Following our report last month highlighting the fact that SafeDisc and SecuROM DRM support was completely removed in Windows 10 - meaning older games from the noughties could no longer be played in the new OS - Microsoft has now gone ahead and disabled it in Windows Vista, 7 and 8 too, by means of an update.
The update responsible is MS15-097 and is a "security update for the graphics component in Windows". Microsoft says the update "addresses a defence-in-depth update for the secdrv.sys driver, a third-party driver. The update turns off the service for the secdrv.sys driver." In addition, the document also helpfully points out that "This may affect the ability to run some older games."
However, even if you have installed this update, unlike in Windows 10, there is a workaround to get it working again.
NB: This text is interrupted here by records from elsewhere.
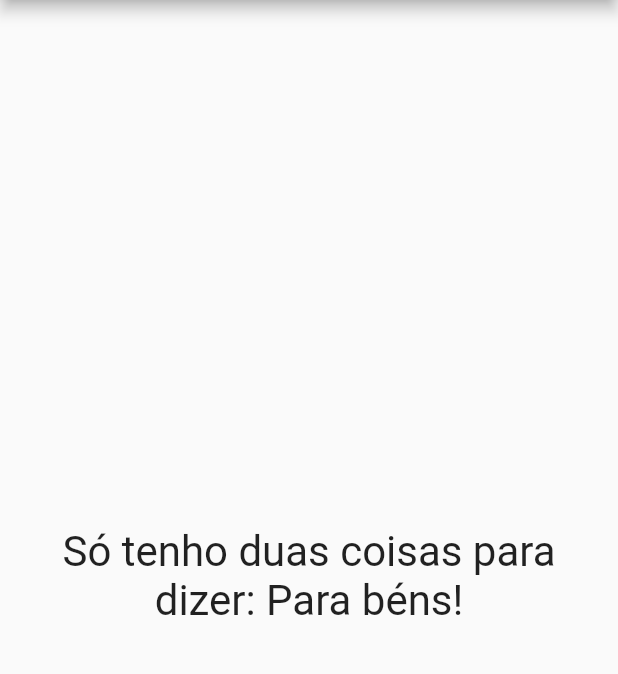
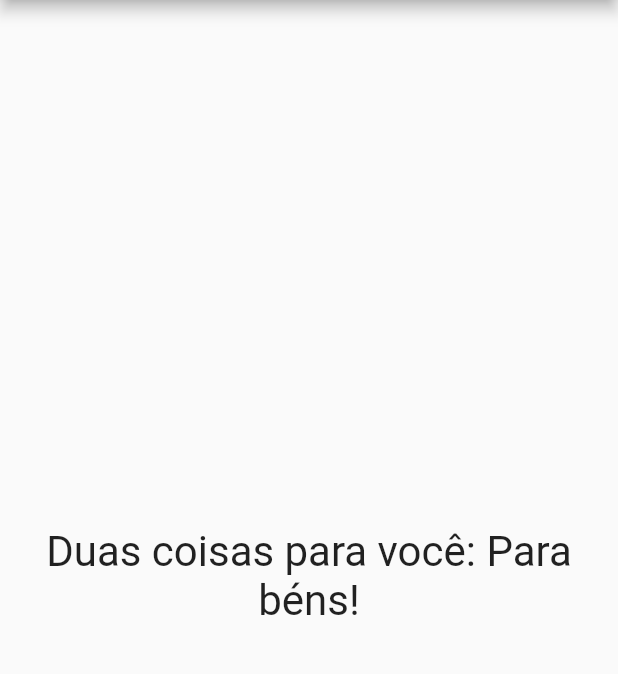
Before and after one commit to KailanySousa/AppPerguntas, a Flutter app: the screen it shows after launch, after a tap on "Preto", after a tap on "Cobra", after a tap on "Leo", on a phone screen of 412 x 824 dp, the part 84-758 px from its top. Run offline on Flutter 3.47's test engine with Material 2 defaults, Android fonts, the phone set to English and light mode, and no system bars.

Commit message:
criando componente questionário e resultado

```diff
--- /dev/null
+++ b/app/lib/components/questionario.dart
@@ -0,0 +1,21 @@
+import 'package:app/components/questao.dart';
+import 'package:app/components/resposta.dart';
+import 'package:flutter/material.dart';
+
+class Questionario extends StatelessWidget {
+  final String texto;
+  final List<String> respostas;
+  final void Function() selecao;
+
+  Questionario(this.texto, this.respostas, this.selecao);
+
+  @override
+  Widget build(BuildContext context) {
+    return Column(
+      children: [
+        Questao(this.texto),
+        ...respostas.map((e) => Resposta(e, selecao)).toList(),
+      ],
+    );
+  }
+}
--- a/app/lib/components/resposta.dart
+++ b/app/lib/components/resposta.dart
@@ -2,9 +2,9 @@ import 'package:flutter/material.dart';
 
 class Resposta extends StatelessWidget {
   final String texto;
-  final void Function() selecao;
+  final void Function() respostaSelecionada;
 
-  Resposta(this.texto, this.selecao);
+  Resposta(this.texto, this.respostaSelecionada);
 
   @override
   Widget build(BuildContext context) {
@@ -19,7 +19,7 @@ class Resposta extends StatelessWidget {
           style: ButtonStyle(
             backgroundColor: MaterialStateProperty.all(Colors.blue),
           ),
-          onPressed: this.selecao),
+          onPressed: this.respostaSelecionada),
     );
   }
 }
--- /dev/null
+++ b/app/lib/components/resultado.dart
@@ -0,0 +1,20 @@
+import 'package:flutter/material.dart';
+
+class Resultado extends StatelessWidget {
+  @override
+  Widget build(BuildContext context) {
+    return Container(
+      width: double.infinity,
+      margin: EdgeInsets.only(left: 10, right: 10),
+      child: Center(
+        child: Text(
+          'Duas coisas para você: Para béns!',
+          style: TextStyle(
+            fontSize: 28,
+          ),
+          textAlign: TextAlign.center,
+        ),
+      ),
+    );
+  }
+}
--- a/app/lib/main.dart
+++ b/app/lib/main.dart
@@ -1,5 +1,7 @@
 import 'package:app/components/questao.dart';
+import 'package:app/components/questionario.dart';
 import 'package:app/components/resposta.dart';
+import 'package:app/components/resultado.dart';
 import 'package:flutter/material.dart';
 
 main() => runApp(PerguntaApp());
@@ -52,24 +54,9 @@ class _PerguntaAppState extends State<PerguntaApp> {
           title: Text('Perguntas'),
         ),
         body: temPerguntaSelecionada
-            ? Column(
-                children: [
-                  Questao(_perguntas[_perguntaSelecionada]['texto']),
-                  ...respostas.map((e) => Resposta(e, _responder)).toList(),
-                ],
-              )
-            : Container(
-                width: double.infinity,
-                margin: EdgeInsets.only(left: 10, right: 10),
-                child: Center(
-                  child: Text(
-                    'Só tenho duas coisas para dizer: Para béns!',
-                    style: TextStyle(
-                      fontSize: 28,
-                    ),
-                    textAlign: TextAlign.center,
-                  ),
-                )),
+            ? Questionario(_perguntas[_perguntaSelecionada]['texto'], respostas,
+                _responder)
+            : Resultado(),
       ),
     );
   }
```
Since Microsoft does not actually remove the secdrv.sys file, the service can be enabled (and disabled) manually in a command prompt, to start the service:
sc start secdrv
And after you have finished playing your DRM protected game, you can stop the service with the following command:
sc stop secdrv
Although Microsoft does publish this workaround along with the details for the MS15-097 security update, the company warns users that it "may make a computer or a network more vulnerable to attack by malicious users or by malicious software such as viruses."
This is just another example of the negative effects DRM has on the consumer, and aside from having to buy the game a second time digitally (if you can find it) it certainly shows how technology, even in software, can artificially shorten the shelf life of said product.
Or, as we said before, there's always the NoCD patch route that (might) be available.